* **To do**: Report every line in the listing that contains the string "results".

* **Source data**:
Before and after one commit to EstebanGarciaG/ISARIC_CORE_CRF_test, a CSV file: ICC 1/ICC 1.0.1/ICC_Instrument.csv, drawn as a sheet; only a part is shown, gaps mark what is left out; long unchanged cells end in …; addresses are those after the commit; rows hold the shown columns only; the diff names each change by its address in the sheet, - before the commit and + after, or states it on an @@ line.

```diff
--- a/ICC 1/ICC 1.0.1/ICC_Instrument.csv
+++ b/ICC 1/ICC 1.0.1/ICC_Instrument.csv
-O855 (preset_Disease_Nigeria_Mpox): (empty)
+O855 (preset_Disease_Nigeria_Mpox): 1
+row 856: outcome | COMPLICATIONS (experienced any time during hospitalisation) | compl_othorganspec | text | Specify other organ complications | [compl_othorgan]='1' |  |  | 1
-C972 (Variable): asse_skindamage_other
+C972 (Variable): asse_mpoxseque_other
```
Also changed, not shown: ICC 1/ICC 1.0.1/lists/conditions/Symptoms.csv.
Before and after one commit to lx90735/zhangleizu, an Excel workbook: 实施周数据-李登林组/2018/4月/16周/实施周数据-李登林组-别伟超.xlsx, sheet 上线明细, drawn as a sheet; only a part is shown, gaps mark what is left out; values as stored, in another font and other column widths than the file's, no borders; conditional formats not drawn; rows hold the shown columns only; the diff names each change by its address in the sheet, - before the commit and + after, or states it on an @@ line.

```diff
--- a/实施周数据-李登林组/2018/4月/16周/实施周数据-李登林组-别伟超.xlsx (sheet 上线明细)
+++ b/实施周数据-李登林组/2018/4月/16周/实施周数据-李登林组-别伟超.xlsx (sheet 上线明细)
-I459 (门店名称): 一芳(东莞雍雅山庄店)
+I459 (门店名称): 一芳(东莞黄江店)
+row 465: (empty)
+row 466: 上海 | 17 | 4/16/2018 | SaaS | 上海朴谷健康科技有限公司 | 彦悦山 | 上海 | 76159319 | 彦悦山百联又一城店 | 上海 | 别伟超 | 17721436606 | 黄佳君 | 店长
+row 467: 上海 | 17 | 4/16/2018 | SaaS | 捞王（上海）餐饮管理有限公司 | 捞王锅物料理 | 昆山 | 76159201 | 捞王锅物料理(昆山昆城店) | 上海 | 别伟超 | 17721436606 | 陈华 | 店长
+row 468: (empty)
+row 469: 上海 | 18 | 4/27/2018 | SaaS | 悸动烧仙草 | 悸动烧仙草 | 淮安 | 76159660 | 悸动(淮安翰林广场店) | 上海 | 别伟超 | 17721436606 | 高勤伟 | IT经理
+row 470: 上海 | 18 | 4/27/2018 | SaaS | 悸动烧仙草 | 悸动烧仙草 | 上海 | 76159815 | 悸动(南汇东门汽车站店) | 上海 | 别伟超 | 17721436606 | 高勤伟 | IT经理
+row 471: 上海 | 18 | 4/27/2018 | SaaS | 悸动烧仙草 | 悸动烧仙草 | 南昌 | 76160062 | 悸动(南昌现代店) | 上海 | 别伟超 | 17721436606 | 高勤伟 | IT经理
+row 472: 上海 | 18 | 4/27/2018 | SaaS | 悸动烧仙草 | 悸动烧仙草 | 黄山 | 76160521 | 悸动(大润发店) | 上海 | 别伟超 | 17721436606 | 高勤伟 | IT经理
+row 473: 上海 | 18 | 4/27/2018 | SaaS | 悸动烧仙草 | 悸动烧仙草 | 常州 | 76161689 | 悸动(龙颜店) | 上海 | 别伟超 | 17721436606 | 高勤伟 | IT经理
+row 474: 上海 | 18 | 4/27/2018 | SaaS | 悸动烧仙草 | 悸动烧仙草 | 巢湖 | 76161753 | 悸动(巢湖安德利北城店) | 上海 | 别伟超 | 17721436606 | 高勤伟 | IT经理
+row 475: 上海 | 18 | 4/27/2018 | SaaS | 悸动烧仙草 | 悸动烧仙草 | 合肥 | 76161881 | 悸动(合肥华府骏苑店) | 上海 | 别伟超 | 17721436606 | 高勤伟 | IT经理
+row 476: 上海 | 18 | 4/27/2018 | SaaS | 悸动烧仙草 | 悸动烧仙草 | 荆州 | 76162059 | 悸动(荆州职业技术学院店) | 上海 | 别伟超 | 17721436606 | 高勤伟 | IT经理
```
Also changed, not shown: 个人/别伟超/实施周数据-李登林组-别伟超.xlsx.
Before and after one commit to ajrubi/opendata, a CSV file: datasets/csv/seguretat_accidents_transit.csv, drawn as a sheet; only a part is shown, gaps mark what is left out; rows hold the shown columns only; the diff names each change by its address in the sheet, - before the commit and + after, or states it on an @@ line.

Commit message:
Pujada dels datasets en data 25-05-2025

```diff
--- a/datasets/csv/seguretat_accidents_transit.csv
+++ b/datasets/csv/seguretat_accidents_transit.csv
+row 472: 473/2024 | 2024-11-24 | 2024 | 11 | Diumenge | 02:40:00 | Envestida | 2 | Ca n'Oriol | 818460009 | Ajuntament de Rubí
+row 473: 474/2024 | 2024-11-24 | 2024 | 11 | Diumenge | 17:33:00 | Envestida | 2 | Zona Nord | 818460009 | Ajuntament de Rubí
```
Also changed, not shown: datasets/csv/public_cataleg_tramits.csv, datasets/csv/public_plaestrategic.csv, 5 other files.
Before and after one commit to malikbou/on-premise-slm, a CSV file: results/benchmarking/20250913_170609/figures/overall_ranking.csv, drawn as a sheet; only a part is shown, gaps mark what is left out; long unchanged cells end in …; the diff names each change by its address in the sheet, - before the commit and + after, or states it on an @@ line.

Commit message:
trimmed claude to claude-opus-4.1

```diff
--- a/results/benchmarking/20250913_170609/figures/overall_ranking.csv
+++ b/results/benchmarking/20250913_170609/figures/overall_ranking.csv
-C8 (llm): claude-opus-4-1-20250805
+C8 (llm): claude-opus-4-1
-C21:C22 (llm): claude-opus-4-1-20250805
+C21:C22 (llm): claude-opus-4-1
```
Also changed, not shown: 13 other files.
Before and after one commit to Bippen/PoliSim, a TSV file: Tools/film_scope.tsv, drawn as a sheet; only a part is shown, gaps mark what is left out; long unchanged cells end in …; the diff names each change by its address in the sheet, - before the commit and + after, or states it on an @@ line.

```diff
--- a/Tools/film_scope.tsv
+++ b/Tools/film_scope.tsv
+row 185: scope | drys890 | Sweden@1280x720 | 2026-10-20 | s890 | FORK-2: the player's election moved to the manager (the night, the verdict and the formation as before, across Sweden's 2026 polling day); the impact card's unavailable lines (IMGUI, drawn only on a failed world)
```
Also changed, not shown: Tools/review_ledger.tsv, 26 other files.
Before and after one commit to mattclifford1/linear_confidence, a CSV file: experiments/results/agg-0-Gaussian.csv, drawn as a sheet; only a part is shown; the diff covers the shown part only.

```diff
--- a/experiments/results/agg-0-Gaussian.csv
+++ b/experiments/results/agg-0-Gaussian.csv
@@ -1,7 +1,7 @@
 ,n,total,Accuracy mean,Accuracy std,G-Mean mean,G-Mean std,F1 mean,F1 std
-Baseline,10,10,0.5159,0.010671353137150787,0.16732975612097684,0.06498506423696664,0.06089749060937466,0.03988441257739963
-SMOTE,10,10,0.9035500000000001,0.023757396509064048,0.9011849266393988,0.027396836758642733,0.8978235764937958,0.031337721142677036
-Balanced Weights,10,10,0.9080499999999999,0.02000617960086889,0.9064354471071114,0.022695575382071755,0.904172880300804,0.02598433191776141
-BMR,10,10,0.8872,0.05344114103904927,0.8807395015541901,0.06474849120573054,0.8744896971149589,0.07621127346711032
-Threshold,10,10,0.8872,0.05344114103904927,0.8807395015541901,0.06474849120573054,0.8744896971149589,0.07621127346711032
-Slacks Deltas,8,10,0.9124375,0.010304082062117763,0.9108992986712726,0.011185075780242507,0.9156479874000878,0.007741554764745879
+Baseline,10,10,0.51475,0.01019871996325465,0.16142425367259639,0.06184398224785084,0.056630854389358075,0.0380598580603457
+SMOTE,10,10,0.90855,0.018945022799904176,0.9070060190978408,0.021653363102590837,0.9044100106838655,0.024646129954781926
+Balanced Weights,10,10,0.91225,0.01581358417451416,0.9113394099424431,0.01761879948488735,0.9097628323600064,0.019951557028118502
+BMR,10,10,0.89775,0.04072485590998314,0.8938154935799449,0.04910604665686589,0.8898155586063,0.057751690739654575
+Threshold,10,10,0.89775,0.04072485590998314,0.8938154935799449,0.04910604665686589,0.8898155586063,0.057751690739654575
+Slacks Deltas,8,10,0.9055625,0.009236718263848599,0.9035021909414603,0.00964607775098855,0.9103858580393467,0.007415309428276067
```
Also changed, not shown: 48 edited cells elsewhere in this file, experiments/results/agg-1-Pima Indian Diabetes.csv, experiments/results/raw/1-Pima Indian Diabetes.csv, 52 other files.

* **Output of the task**:
Before and after one commit to malikbou/on-premise-slm, a CSV file: results/benchmarking/20250913_170609/figures/overall_ranking.csv, drawn as a sheet; only a part is shown, gaps mark what is left out; long unchanged cells end in …; the diff names each change by its address in the sheet, - before the commit and + after, or states it on an @@ line.
--- a/results/benchmarking/20250913_170609/figures/overall_ranking.csv
+++ b/results/benchmarking/20250913_170609/figures/overall_ranking.csv
Before and after one commit to mattclifford1/linear_confidence, a CSV file: experiments/results/agg-0-Gaussian.csv, drawn as a sheet; only a part is shown; the diff covers the shown part only.
--- a/experiments/results/agg-0-Gaussian.csv
+++ b/experiments/results/agg-0-Gaussian.csv
Also changed, not shown: 48 edited cells elsewhere in this file, experiments/results/agg-1-Pima Indian Diabetes.csv, experiments/results/raw/1-Pima Indian Diabetes.csv, 52 other files.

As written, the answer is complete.